This is what I hope for. This perspective needs a round of real-world scrutiny. I invite you figuratively to shoot holes in this perspective; with bullets of intellectual precision mind you. I cannot deny bias and I am inclined to think this perspective really is bullet-proof. The logic applied is simple and straightforward and however odd this article is or may be judged, I feel sufficiently confident to publish this theoretical perspective in this raw format because a tripartite division of wealth powers kept in balance by one elementary check as I suggest is of real-world consequences. The objective is ensuring every one of us essentially and materially an unalienable right to live our lives in freedom of wealth. Surely my intention here is to contribute and add to the set of ideas that will change this world for the better, hence: “Towards a Trias Pecuniae”. Feel free to add to it here too. Be it in correction, addition, or otherwise in complementary terms. Irrespective of what happens in the realm of global finance, please interpret my thinking as a road map for future arrangements in mind. In my article on the legacy of Dutch Statesman Jelle Zijlstra, I phrased the question for the 21st century international monetary framework as follows: “Essentially, it is about removing any one country’s debt and this defines the question for the 21st century’s international monetary framework to be about, not which nation will be “hosting” a new reserve currency, but how this world can prevent having to rely on one.”

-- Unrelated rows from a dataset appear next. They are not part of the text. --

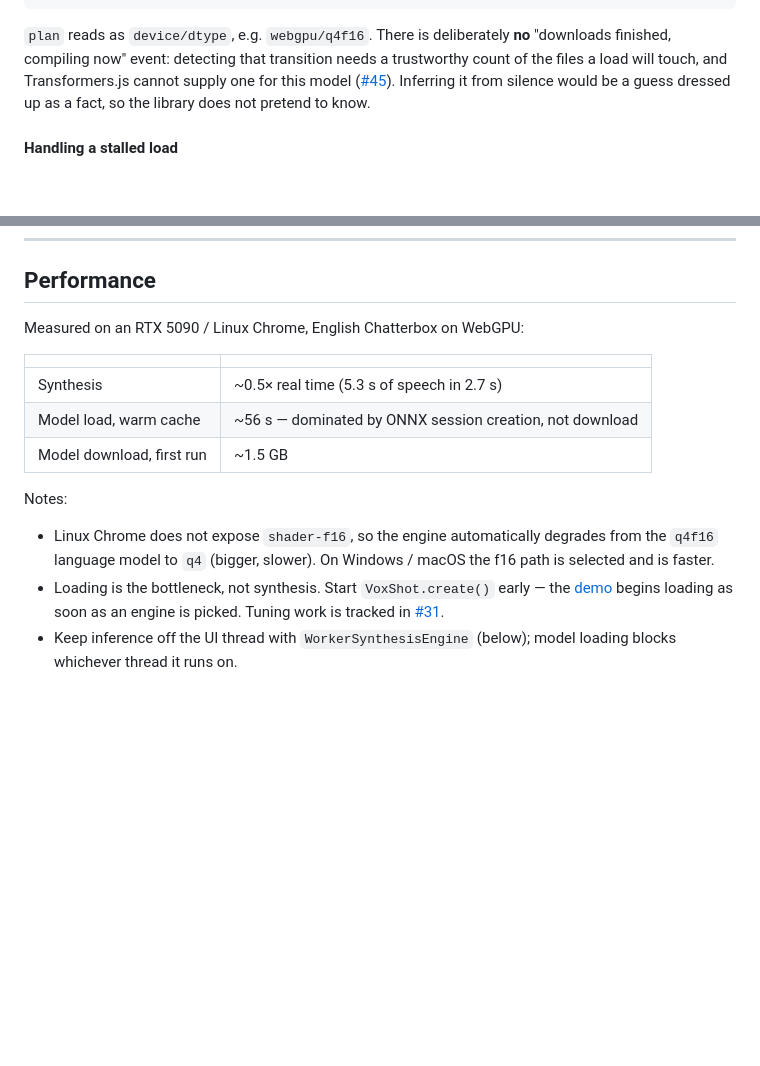
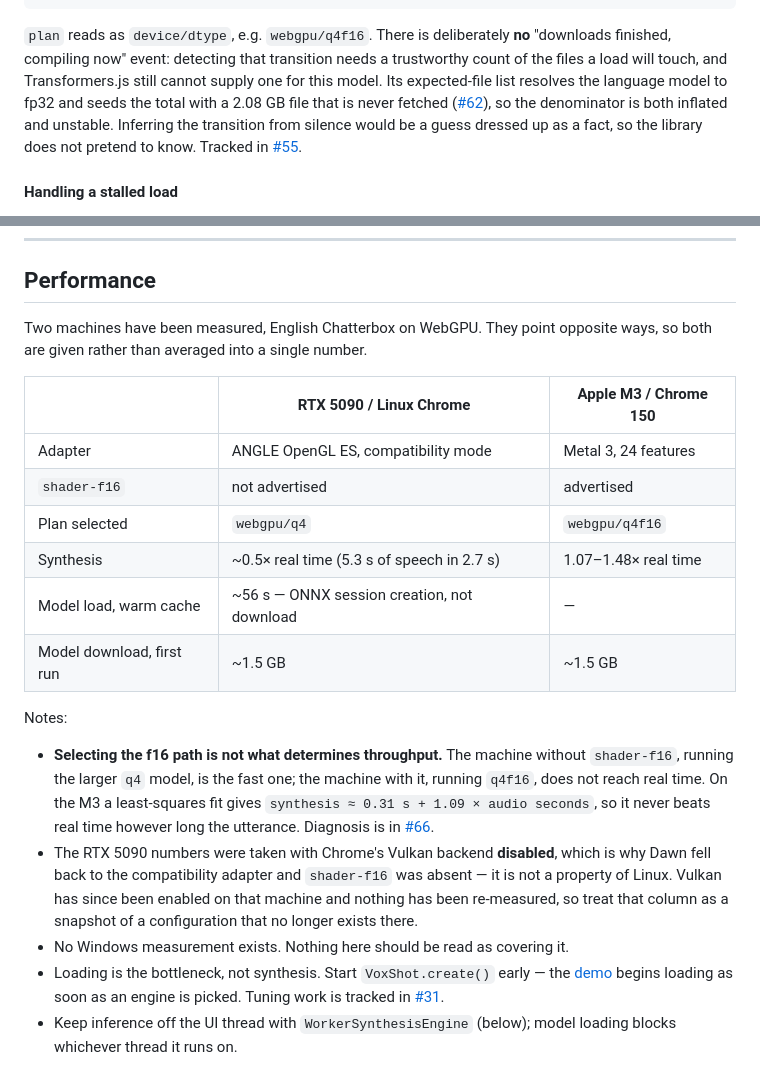
Before and after one commit to m96-chan/voxshot, a Markdown page: README.md, 2 parts joined by grey strips. Drawn GitHub-style; blank space fills up the shorter version.

Commit message:
State what was measured instead of what was assumed (#100)
The Performance note told readers that Windows and macOS select the f16
path and are faster. #66 measured an M3: the adapter does advertise
shader-f16, both loads reported webgpu/q4f16, and RTF was 1.07-1.48 —
f16 is selected and does not reach real time. The sentence was exactly
inverted for the one platform anyone checked, and no Windows measurement
exists at all.

The two machines ever measured point opposite ways. The one without
shader-f16, running the larger q4 model, is the fast one. Presenting a
single headline number hid that, so both columns are given with the
adapter and plan that produced each.

The Linux attribution also named the wrong cause. shader-f16 was absent
because Chrome's Vulkan backend was disabled, so Dawn fell back to the
ANGLE compatibility adapter — #31 recorded that correction and the
README never picked it up. A consequence nobody had drawn: the headline
~0.5x figure was taken on that degraded adapter and has not been
re-measured since Vulkan was enabled, so it describes a configuration
that no longer exists on that machine. Said so rather than quietly
keeping the number.

Separately, the "no compiling-now event" paragraph still blamed #45,
which is fixed. The count is still untrustworthy, but now because the
expected-file list resolves the language model to fp32 and seeds the
total with a 2.08 GB file that is never fetched (#62).

Closes #97

Co-authored-by: Claude Opus 5 (1M context) <noreply@anthropic.com>

```diff
--- a/README.md
+++ b/README.md
@@ -346,10 +346,13 @@ new ChatterboxEngine({
 
 `plan` reads as `device/dtype`, e.g. `webgpu/q4f16`. There is deliberately **no**
 "downloads finished, compiling now" event: detecting that transition needs a
-trustworthy count of the files a load will touch, and Transformers.js cannot
-supply one for this model
-([#45](https://github.com/m96-chan/voxshot/issues/45)). Inferring it from silence
-would be a guess dressed up as a fact, so the library does not pretend to know.
+trustworthy count of the files a load will touch, and Transformers.js still
+cannot supply one for this model. Its expected-file list resolves the language
+model to fp32 and seeds the total with a 2.08 GB file that is never fetched
+([#62](https://github.com/m96-chan/voxshot/issues/62)), so the denominator is
+both inflated and unstable. Inferring the transition from silence would be a
+guess dressed up as a fact, so the library does not pretend to know. Tracked in
+[#55](https://github.com/m96-chan/voxshot/issues/55).
 
 #### Handling a stalled load
 
@@ -488,19 +491,32 @@ Contribution rules — TDD, coverage, and ticket-driven development — are in
 
 ## Performance
 
-Measured on an RTX 5090 / Linux Chrome, English Chatterbox on WebGPU:
+Two machines have been measured, English Chatterbox on WebGPU. They point
+opposite ways, so both are given rather than averaged into a single number.
 
-| | |
-| --- | --- |
-| Synthesis | ~0.5× real time (5.3 s of speech in 2.7 s) |
-| Model load, warm cache | ~56 s — dominated by ONNX session creation, not download |
-| Model download, first run | ~1.5 GB |
+| | RTX 5090 / Linux Chrome | Apple M3 / Chrome 150 |
+| --- | --- | --- |
+| Adapter | ANGLE OpenGL ES, compatibility mode | Metal 3, 24 features |
+| `shader-f16` | not advertised | advertised |
+| Plan selected | `webgpu/q4` | `webgpu/q4f16` |
+| Synthesis | ~0.5× real time (5.3 s of speech in 2.7 s) | 1.07–1.48× real time |
+| Model load, warm cache | ~56 s — ONNX session creation, not download | — |
+| Model download, first run | ~1.5 GB | ~1.5 GB |
 
 Notes:
 
-* Linux Chrome does not expose `shader-f16`, so the engine automatically
-  degrades from the `q4f16` language model to `q4` (bigger, slower). On
-  Windows / macOS the f16 path is selected and is faster.
+* **Selecting the f16 path is not what determines throughput.** The machine
+  without `shader-f16`, running the larger `q4` model, is the fast one; the
+  machine with it, running `q4f16`, does not reach real time. On the M3 a
+  least-squares fit gives `synthesis ≈ 0.31 s + 1.09 × audio seconds`, so it
+  never beats real time however long the utterance. Diagnosis is in
+  [#66](https://github.com/m96-chan/voxshot/issues/66).
+* The RTX 5090 numbers were taken with Chrome's Vulkan backend **disabled**,
+  which is why Dawn fell back to the compatibility adapter and `shader-f16` was
+  absent — it is not a property of Linux. Vulkan has since been enabled on that
+  machine and nothing has been re-measured, so treat that column as a snapshot
+  of a configuration that no longer exists there.
+* No Windows measurement exists. Nothing here should be read as covering it.
 * Loading is the bottleneck, not synthesis. Start `VoxShot.create()` early —
   the [demo](./examples/browser) begins loading as soon as an engine is
   picked. Tuning work is tracked in
```
Also changed, not shown: CHANGELOG.md (+1 -0 lines).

This is my take how our world can do without. How to go at things intelligibly with a clear understanding how these financial problems keep recurring; how exactly these three wealth powers can get out of sync. As far as I am concerned, this perspective provides a conclusive understanding how inflation, financial excess and a growing wealth disparity have one common element to them. Once future income becomes the collateral basis for arrangements of credit – created at technically zero costs by credit creating institutions, governments and central banks alike – then it necessarily goes at the expense of all. Arithmetically and historically. Once people’s future income is collateralized for credit creation, elements of slavery are materially introduced into law. Ultimately, this is the one essence I want you take at heart. To prosper, humanity is best served when all people are granted an irrevocable right to live their lives in positive equity. Always and everywhere. Simple and straightforward. A trias pecuniae as cornerstone to the freedom of wealth.
Last but not least. A word of sincere gratitude and special thanks to Martin Carbo, Sander Boon, and Twan Zegers. In our ongoing correspondence, Dutch entrepreneur Martin, with an honorable interest in matters of finance and public governance, triggered me to write about my ideas for a dissertation. Sander Boon is an expert himself in affairs of socio-political forces that have shaped and are shaping the international financial and monetary framework. Sander supported my efforts with useful advice and feedback. Sander himself wrote a book on this very topic in Dutch (see: “De Geldbubbel” (2012)). He told me, he is updating it for a new edition. I hope he opts for an English edition because his intellect deserves an audience well beyond the small borders of the Netherlands. At last, my good friend Twan Zegers. Beside a colorful character, Twan is an exceptional multilingual talent and a gifted writer. As a close friend, he is a whole lot more. Twan provided a much-appreciated final edit. Of course, I am fully responsible for any erroneous errors.
As I finished my graduation thesis with three simple words, this time too they remain worthy of repeating: alea iacta est.
June 6, 2019.
1 This course used a book by professor Ralph Stacey, “Strategic management and organisational dynamics: the challenge of complexity” (2003). Stacey applies two theories of causality in the traditions of Kant and Hegel to theories of entrepreneurial management and strategic business decisions. I highly recommend this book